With privacy debate settled once and for all, 2018 likely to be Aadhaar’s breakout year

Updated: Dec 29, 2022

Over the last few years, Aadhaar usage has gone up significantly.

2017 was a banner year, with the Unique Identification Authority of India (UIDAI) servicing 10 billion authentication requests, and 3.5 billion electronic-Know Your Customer (eKYC) requests.

September was the peak, where the UIDAI serviced an average of 48 million transactions a day. This is about 14,000 times the usage in September 2012. The number of systems that depend on Aadhaar as an identity provider have grown.

2017 was a challenging year with many incidents and claims relating to biometrics, privacy, and exclusion. The government has had to learn to walk the line between transparency and privacy, and now deal with the attentions of international hackers, all in the middle of a very noisy debate.

The growth and accompanying challenges are a reflection of the increased digitisation, and formalisation, of the economy. Being at the leading edge of change, Aadhaar has become the lightning rod for discussions around privacy and governance. Out of these tough times, much good has come forth. The Justice Srikrishna Committee is looking at how users and their data must be protected through a new law. The Supreme Court has read a right to privacy in the Constitution. The UIDAI has emerged as a responsive, nimble organisation and a problem-solver. Looking at the recent changes in authentication, registered devices, virtual identity number, tokenisation, limited eKYC and face-matching, it appears that the UIDAI is set to tackle the issues, and to deliver on the promises of inclusion and security. Registered devices ensure that biometrics are captured live from sensors, digitally signed, encrypted and sent to the UIDAI without the possibility of interception, tampering or the injection of stored biometrics. This change was rolled out in 2017 and is now nearly complete. Users should be confident that no agency can intercept their biometrics, and use them for a different transaction.

The virtual identification number and tokenisation will ensure that most user agencies will not be able to store Aadhaar number. They will not be able to use it for unauthorised linkage of databases. Limited eKYC adds more support to this by reducing the spread of sensitive information, improving on privacy protections.

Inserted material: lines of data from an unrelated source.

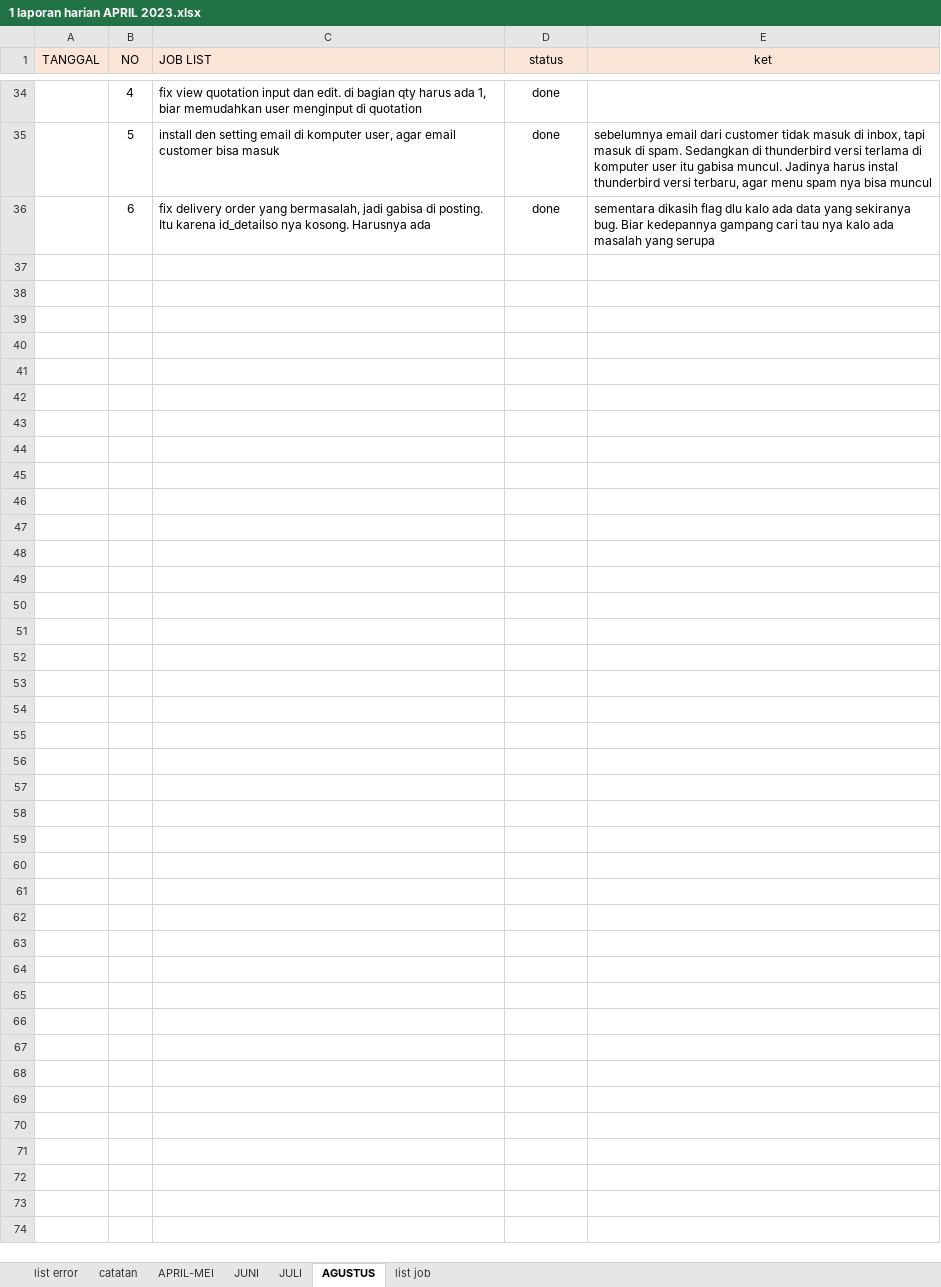
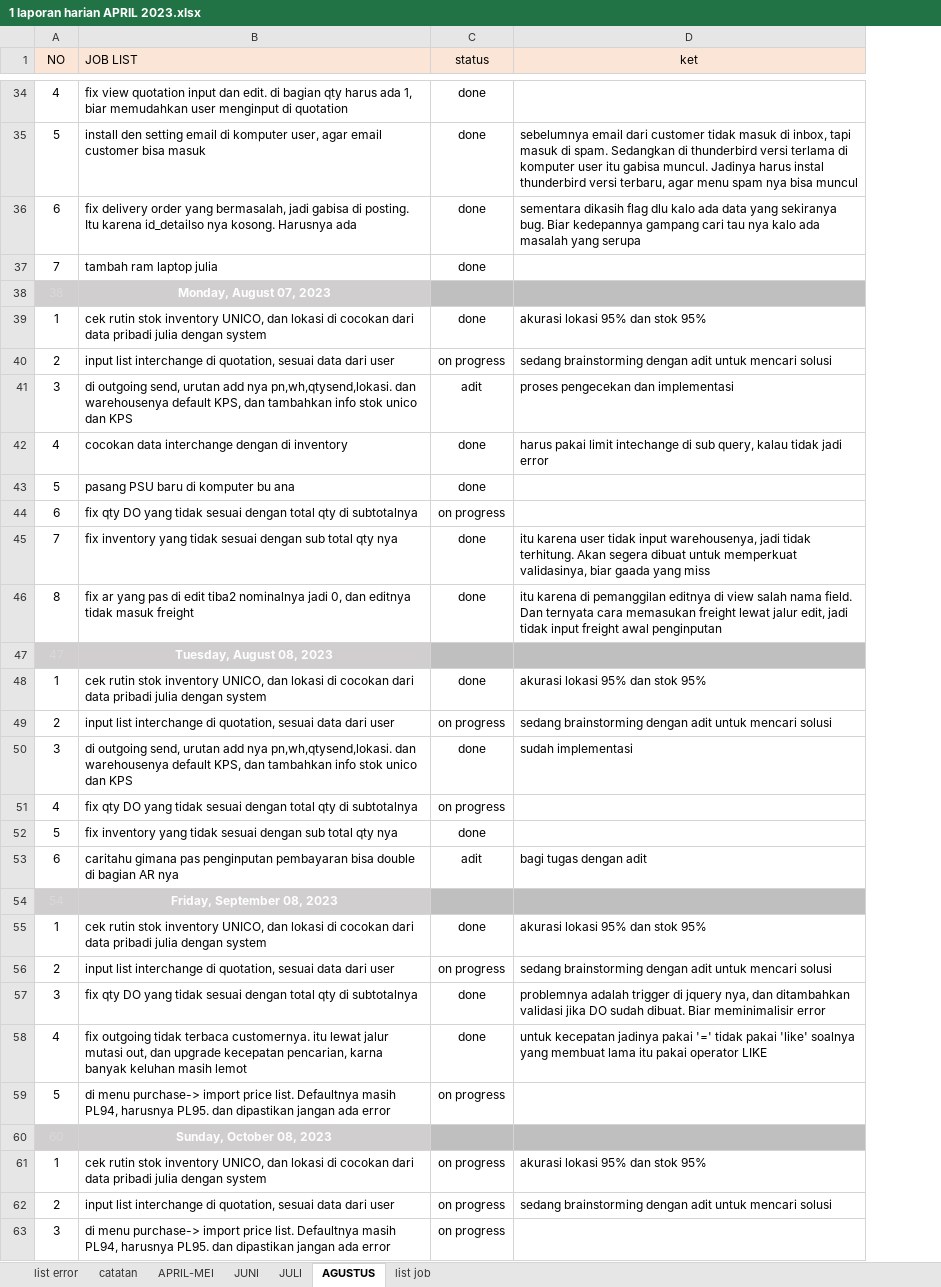
Before and after one commit to lodiprogrammer/1.JOBLIST_UNICO, an Excel workbook: 1 laporan harian APRIL 2023.xlsx, sheet AGUSTUS, drawn as a sheet; only a part is shown, gaps mark what is left out; values as stored, in another font and other column widths than the file's, no borders; conditional formats not drawn; removed rows and columns are numbered as before the commit, all else as after; the diff covers the shown part only; the diff names each change by its address in the sheet, - before the commit and + after, or states it on an @@ line.

```diff
--- a/1 laporan harian APRIL 2023.xlsx (sheet AGUSTUS)
+++ b/1 laporan harian APRIL 2023.xlsx (sheet AGUSTUS)
-column A (TANGGAL), empty
+row 37: 7 | tambah ram laptop julia | done
+row 38: 38 | Monday, August 07, 2023
+row 39: 1 | cek rutin stok inventory UNICO, dan lokasi di cocokan dari data pribadi julia dengan system | done | akurasi lokasi 95% dan stok 95%
+row 40: 2 | input list interchange di quotation, sesuai data dari user | on progress | sedang brainstorming dengan adit untuk mencari solusi
+row 41: 3 | di outgoing send, urutan add nya pn,wh,qtysend,lokasi. dan warehousenya default KPS, dan tambahkan info stok unico dan KPS | adit | proses pengecekan dan implementasi
+row 42: 4 | cocokan data interchange dengan di inventory | done | harus pakai limit intechange di sub query, kalau tidak jadi error
+row 43: 5 | pasang PSU baru di komputer bu ana | done
+row 44: 6 | fix qty DO yang tidak sesuai dengan total qty di subtotalnya | on progress
+row 45: 7 | fix inventory yang tidak sesuai dengan sub total qty nya | done | itu karena user tidak input warehousenya, jadi tidak terhitung. Akan segera dibuat untuk memperkuat validasinya, biar gaada yang miss
+row 46: 8 | fix ar yang pas di edit tiba2 nominalnya jadi 0, dan editnya tidak masuk freight | done | itu karena di pemanggilan editnya di view salah nama field. Dan ternyata cara memasukan freight lewat jalur edit, jadi tidak input freight awal penginputan
+row 47: 47 | Tuesday, August 08, 2023
+row 48: 1 | cek rutin stok inventory UNICO, dan lokasi di cocokan dari data pribadi julia dengan system | done | akurasi lokasi 95% dan stok 95%
+row 49: 2 | input list interchange di quotation, sesuai data dari user | on progress | sedang brainstorming dengan adit untuk mencari solusi
+row 50: 3 | di outgoing send, urutan add nya pn,wh,qtysend,lokasi. dan warehousenya default KPS, dan tambahkan info stok unico dan KPS | done | sudah implementasi
+row 51: 4 | fix qty DO yang tidak sesuai dengan total qty di subtotalnya | on progress
+row 52: 5 | fix inventory yang tidak sesuai dengan sub total qty nya | done
+row 53: 6 | caritahu gimana pas penginputan pembayaran bisa double di bagian AR nya | adit | bagi tugas dengan adit
+row 54: 54 | Friday, September 08, 2023
+row 55: 1 | cek rutin stok inventory UNICO, dan lokasi di cocokan dari data pribadi julia dengan system | done | akurasi lokasi 95% dan stok 95%
+row 56: 2 | input list interchange di quotation, sesuai data dari user | on progress | sedang brainstorming dengan adit untuk mencari solusi
+row 57: 3 | fix qty DO yang tidak sesuai dengan total qty di subtotalnya | done | problemnya adalah trigger di jquery nya, dan ditambahkan validasi jika DO sudah dibuat. Biar meminimalisir error
+row 58: 4 | fix outgoing tidak terbaca customernya. itu lewat jalur mutasi out, dan upgrade kecepatan pencarian, karna banyak keluhan masih lemot | done | untuk kecepatan jadinya pakai '=' tidak pakai 'like' soalnya yang membuat lama itu pakai operator LIKE
+row 59: 5 | di menu purchase-> import price list. Defaultnya masih PL94, harusnya PL95. dan dipastikan jangan ada error | on progress
+row 60: 60 | Sunday, October 08, 2023
@@ row 31 moved to row 61: 1 @@
+row 62: 2 | input list interchange di quotation, sesuai data dari user | on progress | sedang brainstorming dengan adit untuk mencari solusi
+row 63: 3 | di menu purchase-> import price list. Defaultnya masih PL94, harusnya PL95. dan dipastikan jangan ada error | on progress
```
Also changed, not shown: 1 added row and 5 edited cells elsewhere in this sheet, formulas that keep their value, 1 other file.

Face-matching will improve on inclusion. It will allow users who were previously unable to authenticate with fingerprints see higher success rates. It will also improve security for applications that currently use only a one-time password. Self-service applications will also use this feature. Other than authentication, the UIDAI has also made changes to the enrolment and update ecosystem. It has moved all enrolment and update activity to government premises and banks. Local governments have been asked to ensure at least three centres in each block/taluka. As a result, there will be capacity for updates and enrolments under greater supervision. So, in 2018, Aadhaar usage will cross 30 billion authentication transactions. The UIDAI will support the ecosystem to upgrade. It will continue to be responsive to user needs and make changes. These will include updating process through technology and the rollout of update centres. There will be a focus on auditing applications and grievance redressal. As a result, users should feel safer that the UIDAI is monitoring the ecosystem and on a journey of continuous improvement. Beyond Aadhaar, our lives are going to be more digital. Much remains to be done to protect our privacy. This is the year we will see the law come up for that.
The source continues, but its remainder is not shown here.